> _What the exercise asks_
Lines holding the string "white" are the ones to copy; find them all in the data.

> _Data excerpts_
....

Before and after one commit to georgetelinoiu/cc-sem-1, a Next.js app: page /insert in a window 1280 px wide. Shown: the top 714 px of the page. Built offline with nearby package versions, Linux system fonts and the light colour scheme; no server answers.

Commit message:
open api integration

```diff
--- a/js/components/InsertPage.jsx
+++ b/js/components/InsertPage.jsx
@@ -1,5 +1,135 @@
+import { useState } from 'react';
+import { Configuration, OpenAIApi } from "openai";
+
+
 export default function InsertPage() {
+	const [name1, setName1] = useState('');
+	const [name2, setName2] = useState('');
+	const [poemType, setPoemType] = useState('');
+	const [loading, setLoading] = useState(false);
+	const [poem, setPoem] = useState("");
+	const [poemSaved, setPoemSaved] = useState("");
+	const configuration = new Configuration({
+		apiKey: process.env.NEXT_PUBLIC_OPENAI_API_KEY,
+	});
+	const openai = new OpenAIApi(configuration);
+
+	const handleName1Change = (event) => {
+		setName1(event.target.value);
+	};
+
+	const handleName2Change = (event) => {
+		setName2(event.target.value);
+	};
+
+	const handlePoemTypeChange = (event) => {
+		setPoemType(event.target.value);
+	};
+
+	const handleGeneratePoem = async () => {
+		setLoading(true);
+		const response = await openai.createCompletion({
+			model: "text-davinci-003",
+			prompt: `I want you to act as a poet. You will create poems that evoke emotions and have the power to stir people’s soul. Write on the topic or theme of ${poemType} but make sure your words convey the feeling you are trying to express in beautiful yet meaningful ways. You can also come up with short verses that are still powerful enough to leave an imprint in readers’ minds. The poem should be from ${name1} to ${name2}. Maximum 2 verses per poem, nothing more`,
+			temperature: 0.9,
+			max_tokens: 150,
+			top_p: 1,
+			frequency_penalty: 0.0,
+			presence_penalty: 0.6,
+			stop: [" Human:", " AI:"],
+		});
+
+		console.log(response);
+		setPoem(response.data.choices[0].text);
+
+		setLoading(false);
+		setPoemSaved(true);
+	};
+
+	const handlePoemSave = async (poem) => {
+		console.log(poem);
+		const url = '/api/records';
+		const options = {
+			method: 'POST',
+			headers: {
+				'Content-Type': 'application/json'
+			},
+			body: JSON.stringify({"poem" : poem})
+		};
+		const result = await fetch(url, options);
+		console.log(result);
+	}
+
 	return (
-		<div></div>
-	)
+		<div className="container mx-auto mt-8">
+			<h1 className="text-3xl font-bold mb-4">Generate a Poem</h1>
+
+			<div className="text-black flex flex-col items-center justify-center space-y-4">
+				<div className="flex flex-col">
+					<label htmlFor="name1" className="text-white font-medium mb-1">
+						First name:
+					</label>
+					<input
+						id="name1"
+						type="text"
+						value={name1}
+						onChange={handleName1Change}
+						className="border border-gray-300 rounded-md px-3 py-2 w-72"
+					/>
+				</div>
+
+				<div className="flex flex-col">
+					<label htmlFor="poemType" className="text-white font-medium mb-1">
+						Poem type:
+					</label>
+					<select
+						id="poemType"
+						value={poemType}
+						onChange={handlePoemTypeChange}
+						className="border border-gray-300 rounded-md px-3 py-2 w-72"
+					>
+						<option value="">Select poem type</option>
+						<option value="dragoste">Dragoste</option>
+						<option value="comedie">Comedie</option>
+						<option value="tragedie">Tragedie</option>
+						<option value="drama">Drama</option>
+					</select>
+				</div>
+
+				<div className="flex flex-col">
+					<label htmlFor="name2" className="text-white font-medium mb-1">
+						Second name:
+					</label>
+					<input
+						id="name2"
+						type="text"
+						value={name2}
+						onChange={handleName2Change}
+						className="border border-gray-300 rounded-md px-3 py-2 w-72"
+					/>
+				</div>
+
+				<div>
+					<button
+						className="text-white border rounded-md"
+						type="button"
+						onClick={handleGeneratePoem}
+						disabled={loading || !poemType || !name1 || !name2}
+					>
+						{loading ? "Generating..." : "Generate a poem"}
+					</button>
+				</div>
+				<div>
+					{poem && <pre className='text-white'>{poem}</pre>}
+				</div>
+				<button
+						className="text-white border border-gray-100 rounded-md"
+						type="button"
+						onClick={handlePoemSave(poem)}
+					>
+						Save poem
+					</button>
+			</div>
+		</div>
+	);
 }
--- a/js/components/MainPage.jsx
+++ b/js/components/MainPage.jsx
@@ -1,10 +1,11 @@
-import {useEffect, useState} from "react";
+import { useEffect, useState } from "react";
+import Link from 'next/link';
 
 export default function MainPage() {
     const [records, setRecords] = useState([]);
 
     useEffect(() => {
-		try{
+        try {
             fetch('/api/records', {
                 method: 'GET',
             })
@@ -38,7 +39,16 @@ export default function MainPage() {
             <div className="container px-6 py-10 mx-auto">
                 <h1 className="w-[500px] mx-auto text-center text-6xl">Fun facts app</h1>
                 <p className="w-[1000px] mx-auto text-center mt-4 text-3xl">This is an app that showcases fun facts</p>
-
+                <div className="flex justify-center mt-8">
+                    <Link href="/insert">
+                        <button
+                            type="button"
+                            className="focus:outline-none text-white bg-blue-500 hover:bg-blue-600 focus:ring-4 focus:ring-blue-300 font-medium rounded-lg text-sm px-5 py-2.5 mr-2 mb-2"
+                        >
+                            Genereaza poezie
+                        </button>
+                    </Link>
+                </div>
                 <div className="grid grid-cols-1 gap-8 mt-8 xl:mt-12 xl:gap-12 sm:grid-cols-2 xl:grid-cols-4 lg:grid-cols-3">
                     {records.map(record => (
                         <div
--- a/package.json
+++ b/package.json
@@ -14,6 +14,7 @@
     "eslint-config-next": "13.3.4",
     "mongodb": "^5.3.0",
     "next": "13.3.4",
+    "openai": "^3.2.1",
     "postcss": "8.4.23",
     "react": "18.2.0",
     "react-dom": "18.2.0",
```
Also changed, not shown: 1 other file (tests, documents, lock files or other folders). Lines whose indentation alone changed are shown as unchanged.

....

> _Response to the task_
+					<label htmlFor="name1" className="text-white font-medium mb-1">
+					<label htmlFor="poemType" className="text-white font-medium mb-1">
+					<label htmlFor="name2" className="text-white font-medium mb-1">
+						className="text-white border rounded-md"
+					{poem && <pre className='text-white'>{poem}</pre>}
+						className="text-white border border-gray-100 rounded-md"
+                            className="focus:outline-none text-white bg-blue-500 hover:bg-blue-600 focus:ring-4 focus:ring-blue-300 font-medium rounded-lg text-sm px-5 py-2.5 mr-2 mb-2"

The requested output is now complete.